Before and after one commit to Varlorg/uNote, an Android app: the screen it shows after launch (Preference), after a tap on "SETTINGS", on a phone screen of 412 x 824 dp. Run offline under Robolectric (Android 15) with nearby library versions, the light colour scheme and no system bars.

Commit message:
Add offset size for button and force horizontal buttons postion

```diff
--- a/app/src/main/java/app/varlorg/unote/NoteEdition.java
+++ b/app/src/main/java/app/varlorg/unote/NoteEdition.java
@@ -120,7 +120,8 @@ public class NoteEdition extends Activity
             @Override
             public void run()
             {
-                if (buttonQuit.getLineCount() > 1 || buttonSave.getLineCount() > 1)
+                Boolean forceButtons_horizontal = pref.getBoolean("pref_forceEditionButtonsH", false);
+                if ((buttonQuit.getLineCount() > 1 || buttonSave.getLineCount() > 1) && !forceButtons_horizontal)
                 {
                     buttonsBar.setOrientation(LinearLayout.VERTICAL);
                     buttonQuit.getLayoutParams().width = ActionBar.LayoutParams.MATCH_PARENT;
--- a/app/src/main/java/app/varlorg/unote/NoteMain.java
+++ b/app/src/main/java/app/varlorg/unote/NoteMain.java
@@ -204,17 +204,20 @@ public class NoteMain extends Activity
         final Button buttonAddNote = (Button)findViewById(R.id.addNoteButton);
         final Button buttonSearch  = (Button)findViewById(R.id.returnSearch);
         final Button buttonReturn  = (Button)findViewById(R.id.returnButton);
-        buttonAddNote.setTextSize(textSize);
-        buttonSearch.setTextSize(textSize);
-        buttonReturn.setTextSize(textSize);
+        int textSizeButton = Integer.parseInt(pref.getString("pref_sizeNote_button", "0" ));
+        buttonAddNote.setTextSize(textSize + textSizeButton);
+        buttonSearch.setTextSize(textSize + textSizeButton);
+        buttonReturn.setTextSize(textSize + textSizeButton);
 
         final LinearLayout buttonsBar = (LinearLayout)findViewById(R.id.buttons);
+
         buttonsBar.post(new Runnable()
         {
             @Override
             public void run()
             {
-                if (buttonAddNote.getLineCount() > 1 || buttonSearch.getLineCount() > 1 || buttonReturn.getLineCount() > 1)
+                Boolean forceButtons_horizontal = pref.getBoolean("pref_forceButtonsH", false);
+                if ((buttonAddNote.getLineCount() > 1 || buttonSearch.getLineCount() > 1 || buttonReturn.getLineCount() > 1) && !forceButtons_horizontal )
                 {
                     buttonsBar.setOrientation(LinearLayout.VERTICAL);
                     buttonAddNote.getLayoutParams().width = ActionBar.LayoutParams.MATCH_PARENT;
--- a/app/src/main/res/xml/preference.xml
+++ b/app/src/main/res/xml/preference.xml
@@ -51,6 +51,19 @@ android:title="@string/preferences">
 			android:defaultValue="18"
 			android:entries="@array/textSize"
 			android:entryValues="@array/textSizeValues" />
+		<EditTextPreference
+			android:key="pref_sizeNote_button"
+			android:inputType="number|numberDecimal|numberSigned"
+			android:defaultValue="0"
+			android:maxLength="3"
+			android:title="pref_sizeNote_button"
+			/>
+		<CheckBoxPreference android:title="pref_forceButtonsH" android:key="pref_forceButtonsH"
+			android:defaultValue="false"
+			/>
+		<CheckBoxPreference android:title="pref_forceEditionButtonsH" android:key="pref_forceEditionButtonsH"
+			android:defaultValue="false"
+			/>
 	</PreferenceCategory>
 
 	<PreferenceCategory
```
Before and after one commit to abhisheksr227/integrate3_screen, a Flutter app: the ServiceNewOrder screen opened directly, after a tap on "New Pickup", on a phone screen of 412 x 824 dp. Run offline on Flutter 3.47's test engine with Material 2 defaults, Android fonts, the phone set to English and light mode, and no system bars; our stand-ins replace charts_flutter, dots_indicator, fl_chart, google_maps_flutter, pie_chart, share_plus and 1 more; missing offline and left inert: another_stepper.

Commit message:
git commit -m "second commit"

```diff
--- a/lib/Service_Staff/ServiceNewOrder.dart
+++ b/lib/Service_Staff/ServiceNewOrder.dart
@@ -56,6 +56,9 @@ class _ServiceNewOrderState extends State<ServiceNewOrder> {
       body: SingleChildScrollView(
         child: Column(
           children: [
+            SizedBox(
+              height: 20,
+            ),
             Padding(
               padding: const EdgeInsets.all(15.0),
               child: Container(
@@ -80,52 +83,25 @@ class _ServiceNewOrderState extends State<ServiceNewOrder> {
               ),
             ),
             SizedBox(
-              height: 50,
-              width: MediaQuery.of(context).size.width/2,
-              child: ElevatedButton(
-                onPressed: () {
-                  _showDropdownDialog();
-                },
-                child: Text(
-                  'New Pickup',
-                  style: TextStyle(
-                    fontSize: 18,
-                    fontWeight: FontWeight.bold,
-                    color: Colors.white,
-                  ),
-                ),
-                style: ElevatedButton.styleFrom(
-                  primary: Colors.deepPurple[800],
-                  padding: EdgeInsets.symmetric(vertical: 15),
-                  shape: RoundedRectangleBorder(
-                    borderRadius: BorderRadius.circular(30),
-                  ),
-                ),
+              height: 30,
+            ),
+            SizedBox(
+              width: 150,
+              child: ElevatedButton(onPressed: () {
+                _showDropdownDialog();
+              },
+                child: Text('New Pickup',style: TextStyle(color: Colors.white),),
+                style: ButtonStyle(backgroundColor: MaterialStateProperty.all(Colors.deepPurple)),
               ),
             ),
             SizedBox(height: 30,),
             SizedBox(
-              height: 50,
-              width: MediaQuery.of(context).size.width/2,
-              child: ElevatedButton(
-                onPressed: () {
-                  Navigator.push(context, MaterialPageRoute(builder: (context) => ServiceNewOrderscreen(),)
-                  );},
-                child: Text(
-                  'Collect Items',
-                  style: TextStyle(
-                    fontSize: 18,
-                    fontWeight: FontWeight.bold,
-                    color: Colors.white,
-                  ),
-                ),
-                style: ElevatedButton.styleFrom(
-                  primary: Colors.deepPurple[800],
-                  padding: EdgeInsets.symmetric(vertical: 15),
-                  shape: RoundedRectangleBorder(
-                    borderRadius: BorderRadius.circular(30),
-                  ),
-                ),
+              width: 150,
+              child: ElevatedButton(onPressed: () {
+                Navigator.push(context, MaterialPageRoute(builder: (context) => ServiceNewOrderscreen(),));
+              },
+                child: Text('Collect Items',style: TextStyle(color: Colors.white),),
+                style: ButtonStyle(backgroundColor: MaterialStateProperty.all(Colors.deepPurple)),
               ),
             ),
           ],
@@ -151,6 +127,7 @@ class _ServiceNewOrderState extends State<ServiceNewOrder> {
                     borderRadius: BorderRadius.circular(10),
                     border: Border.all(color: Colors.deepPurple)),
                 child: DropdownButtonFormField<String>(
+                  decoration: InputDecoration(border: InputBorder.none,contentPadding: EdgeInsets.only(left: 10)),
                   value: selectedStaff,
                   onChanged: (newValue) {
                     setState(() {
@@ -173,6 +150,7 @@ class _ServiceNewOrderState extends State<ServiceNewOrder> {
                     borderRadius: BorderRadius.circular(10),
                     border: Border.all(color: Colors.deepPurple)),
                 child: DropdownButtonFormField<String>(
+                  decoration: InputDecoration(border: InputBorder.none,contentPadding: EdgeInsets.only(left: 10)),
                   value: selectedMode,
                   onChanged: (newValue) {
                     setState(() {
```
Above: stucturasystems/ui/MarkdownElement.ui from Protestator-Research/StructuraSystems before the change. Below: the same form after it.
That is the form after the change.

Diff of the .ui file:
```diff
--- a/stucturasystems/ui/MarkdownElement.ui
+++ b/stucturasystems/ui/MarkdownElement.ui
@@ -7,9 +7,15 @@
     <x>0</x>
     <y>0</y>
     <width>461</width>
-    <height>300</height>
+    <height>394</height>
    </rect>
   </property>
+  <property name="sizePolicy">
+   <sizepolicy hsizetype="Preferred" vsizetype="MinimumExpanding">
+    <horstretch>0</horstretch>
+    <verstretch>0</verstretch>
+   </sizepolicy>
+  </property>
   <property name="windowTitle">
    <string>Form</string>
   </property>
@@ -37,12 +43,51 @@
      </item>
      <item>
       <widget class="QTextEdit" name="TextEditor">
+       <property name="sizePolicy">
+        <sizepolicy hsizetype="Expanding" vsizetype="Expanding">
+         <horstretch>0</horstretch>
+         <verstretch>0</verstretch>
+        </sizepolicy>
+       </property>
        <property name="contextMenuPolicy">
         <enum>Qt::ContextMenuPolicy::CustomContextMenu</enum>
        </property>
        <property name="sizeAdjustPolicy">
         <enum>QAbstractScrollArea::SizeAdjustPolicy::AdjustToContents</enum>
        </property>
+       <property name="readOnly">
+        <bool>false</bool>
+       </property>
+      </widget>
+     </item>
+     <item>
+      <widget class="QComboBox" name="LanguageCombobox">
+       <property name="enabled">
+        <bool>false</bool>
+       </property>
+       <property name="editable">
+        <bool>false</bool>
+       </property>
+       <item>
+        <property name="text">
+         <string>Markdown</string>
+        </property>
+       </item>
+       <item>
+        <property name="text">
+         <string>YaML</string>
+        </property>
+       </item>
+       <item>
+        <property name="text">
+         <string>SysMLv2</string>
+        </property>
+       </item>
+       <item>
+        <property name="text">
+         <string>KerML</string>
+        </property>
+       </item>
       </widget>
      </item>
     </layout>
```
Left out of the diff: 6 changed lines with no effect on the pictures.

| WHAT THE TASK REQUIRES |
Return all lines of the material that have "defaultValue" in them.

| ANSWER SECTION |
 			android:defaultValue="18"
+			android:defaultValue="0"
+			android:defaultValue="false"
+			android:defaultValue="false"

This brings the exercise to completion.